Non-commercial news needs your support.

We rely on contributions from you, our viewers and listeners to do our work. If you visit us daily or weekly or even just once a month, now is a great time to make your monthly contribution.

Please do your part today.


Deliberate Discrimination: Women’s Health Conditions in Afghanistan

Media Options


Physicians for Human Rights has just released a comprehensive report documenting women’s health and human rights in Afghanistan The group planned to release the report even before the September 11 attacks happened, but say the escalated situation in Afghanistan make their findings even more essential. The report finds that Taliban regime’s restrictions on women’s human rights represent some of the most deliberate forms of discrimination against women in recent history. They have compounded profound suffering due to more than 20 years of war, extreme poverty, periodic drought, lack of infrastructure and economic stagnation in Afghanistan.

Afghanistan is one of the poorest countries in the world with one of the highest infant, child, and maternalmortality rates of all countries. The life expectancy of women is 44 years. Only 17% of people in rural areas haveaccess to safe drinking water, and 38% of people in urban areas. Women in the Taliban-controlled areas surveyed byPHR almost unanimously expressed that the Taliban had made their lives “much worse”. These women reported worsephysical and mental health, including extremely high rates of major depression and suicide, compared to women livingin non-Taliban-controlled areas.


  • Susannah Sirkin, deputy director, Physicians for Human Rights.

Related Story

Video squareStoryFeb 08, 2018Directorate S: Steve Coll on the CIA & America’s Secret Wars in Afghanistan & Pakistan
The original content of this program is licensed under a Creative Commons Attribution-Noncommercial-No Derivative Works 3.0 United States License. Please attribute legal copies of this work to Some of the work(s) that this program incorporates, however, may be separately licensed.

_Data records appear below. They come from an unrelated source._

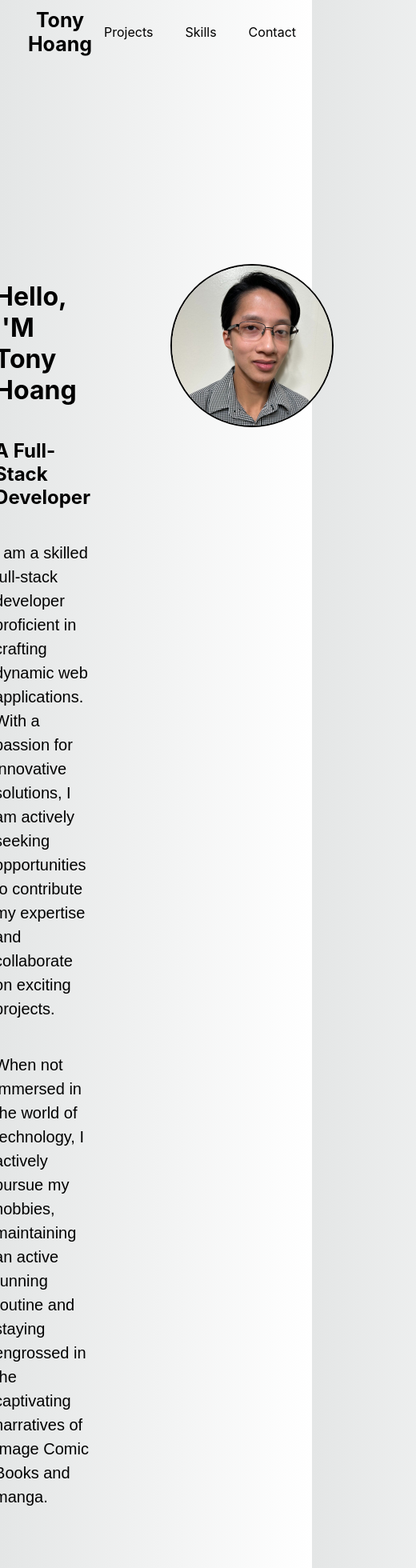
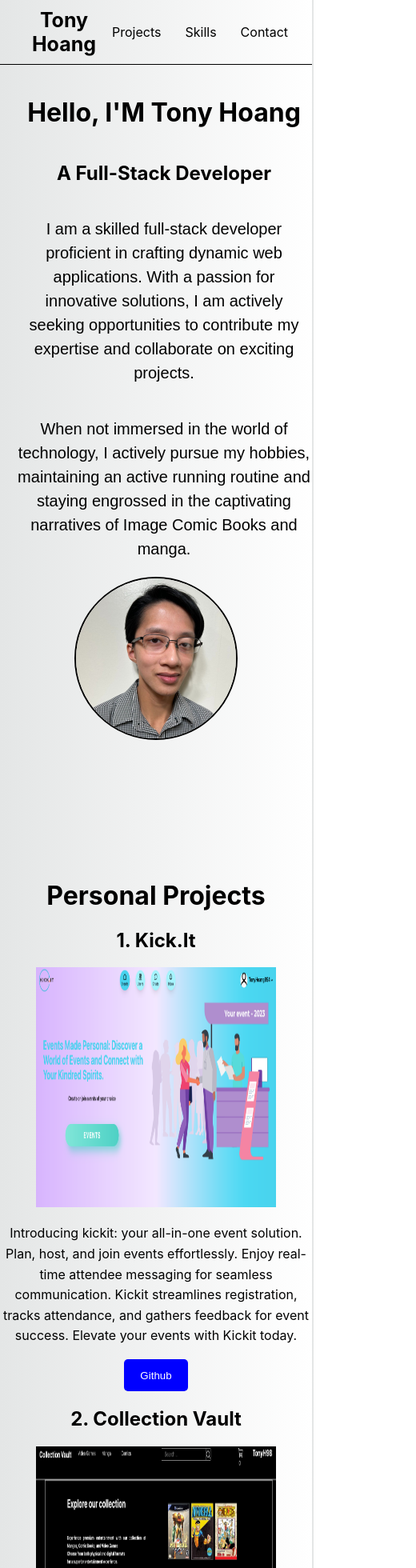
Before and after one commit to TonyH98/tony-portfolio, a React (Create React App) app: page / in a window 390 px wide. Shown: the top 1960 px of the page at 80% size, 520 px wide, since content can reach past the window. Built offline with nearby package versions, Linux system fonts and the light colour scheme.

Commit message:
Portfolio is once again mobile responsive

```diff
--- a/src/Components/LandingPage/Home.css
+++ b/src/Components/LandingPage/Home.css
@@ -1,11 +1,5 @@
-.Home-Page{
-display: flex;
- flex-direction: row;
-    margin-top: 100px;
-    gap: 100px;
-    justify-content: center;
 
-}
+
 
 .profile-picture{
     width: 200px;
@@ -15,13 +9,13 @@ display: flex;
 }
 
 
+
 .introduction-container{
     display: flex;
     flex-direction: column;
-    text-align: left;
+    text-align: center;
     margin-left: 20px;
 }
-
 
 .about-me {
     font-family: Arial, sans-serif;
@@ -30,21 +24,31 @@ display: flex;
     margin-bottom: 20px;
 }
 
-.about-me:first-child {
-    margin-top: 0;
+.Home-Page{
+    margin-top: 100px;
+
 }
 
-.about-me:last-child {
-    margin-bottom: 0;
-}
+@media (min-width: 993px){
+    .Home-Page{
+    display: flex;
+     flex-direction: row;
+        gap: 100px;
+        justify-content: center;
+
+    }
 
 
 
 
 
+    .about-me:first-child {
+        margin-top: 0;
+    }
 
-
-@media (min-width: 993px){
+    .about-me:last-child {
+        margin-bottom: 0;
+    }
 
 
  }
--- a/src/Components/LandingPage/Home.js
+++ b/src/Components/LandingPage/Home.js
@@ -1,25 +1,7 @@
 import './Home.css'
-import {BsGithub} from  "react-icons/bs"
-import {BsLinkedin} from  "react-icons/bs"
-import { BsFiletypeDoc } from 'react-icons/bs'
-import emailjs from '@emailjs/browser';
-import { useRef } from 'react';
 function Home(){
 
-    const form = useRef();
 
-    const sendEmail = (e) => {
-      e.preventDefault();
-
-      emailjs.sendForm('service_9mvsfuj', 'template_6qrh90m', form.current, '27wejsS_ngyWquXcw')
-        .then((result) => {
-            console.log(result.text);
-        }, (error) => {
-            console.log(error.text);
-        });
-
-        e.target.reset()
-    };
 
 
 
--- a/src/Components/NavBar/Nav.css
+++ b/src/Components/NavBar/Nav.css
@@ -1,4 +1,3 @@
-@media (min-width: 993px){
 .nav-section {
   height: 80px;
   background-color: linear;
@@ -11,6 +10,7 @@
   z-index: 1000;
   border-bottom: black solid 1px;
 }
+@media (min-width: 993px){
 
 
 
@@ -48,12 +48,7 @@
 
 
  @media (min-width: 320px) and (max-width: 576px) {
-  .nav-section {
-    height: 80px;
-    background-color: linear;
-    background: linear-gradient(to right, rgb(228, 230, 230), white);
-    color: #fff;
-  }
+
 
   .nav-container {
     display: flex;
@@ -65,7 +60,8 @@
 
   .sections {
     display: flex;
-    gap: 40px;
+    gap: 30px;
+    margin-right: 10px;
   }
 
   a{
--- a/src/Components/Projects/Project.css
+++ b/src/Components/Projects/Project.css
@@ -1,10 +1,23 @@
-
-
 .project-img{
   width: 300px;
   height: 300px;
 }
 
+.button-link{
+  height: 40px;
+  border: none;
+  background-color: blue;
+  color: white;
+  border-radius: 5px;
+  width: 80px;
+  cursor: pointer;
+}
+.project p {
+
+  line-height: 1.6;
+}
+
+@media(min-width: 993px){
   .projects-container{
     display: flex;
     flex-direction: row;
@@ -22,20 +35,9 @@
   }
 
 
-.button-link{
-  height: 40px;
-  border: none;
-  background-color: blue;
-  color: white;
-  border-radius: 5px;
-  width: 80px;
-  cursor: pointer;
-}
 
 
-.project p {
-  text-align: justify;
-  line-height: 1.6;
+
 }
 
 
--- a/src/Components/Skill/Skill.css
+++ b/src/Components/Skill/Skill.css
@@ -1,3 +1,4 @@
+
 
   .skills-container {
     margin-top: 20px;
@@ -23,3 +24,14 @@
     align-items: center;
     margin-top: 10px;
   }
+
+
+
+@media (min-width: 320px) and (max-width: 576px) {
+ .skills-container{
+  display: flex;
+  flex-direction: column;
+ }
+
+
+}
```
Lines whose indentation alone changed are shown as unchanged.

For further information or additional permissions, contact us.

Non-commercial news needs your support

We rely on contributions from our viewers and listeners to do our work.
Please do your part today.
Make a donation
Up arrowTop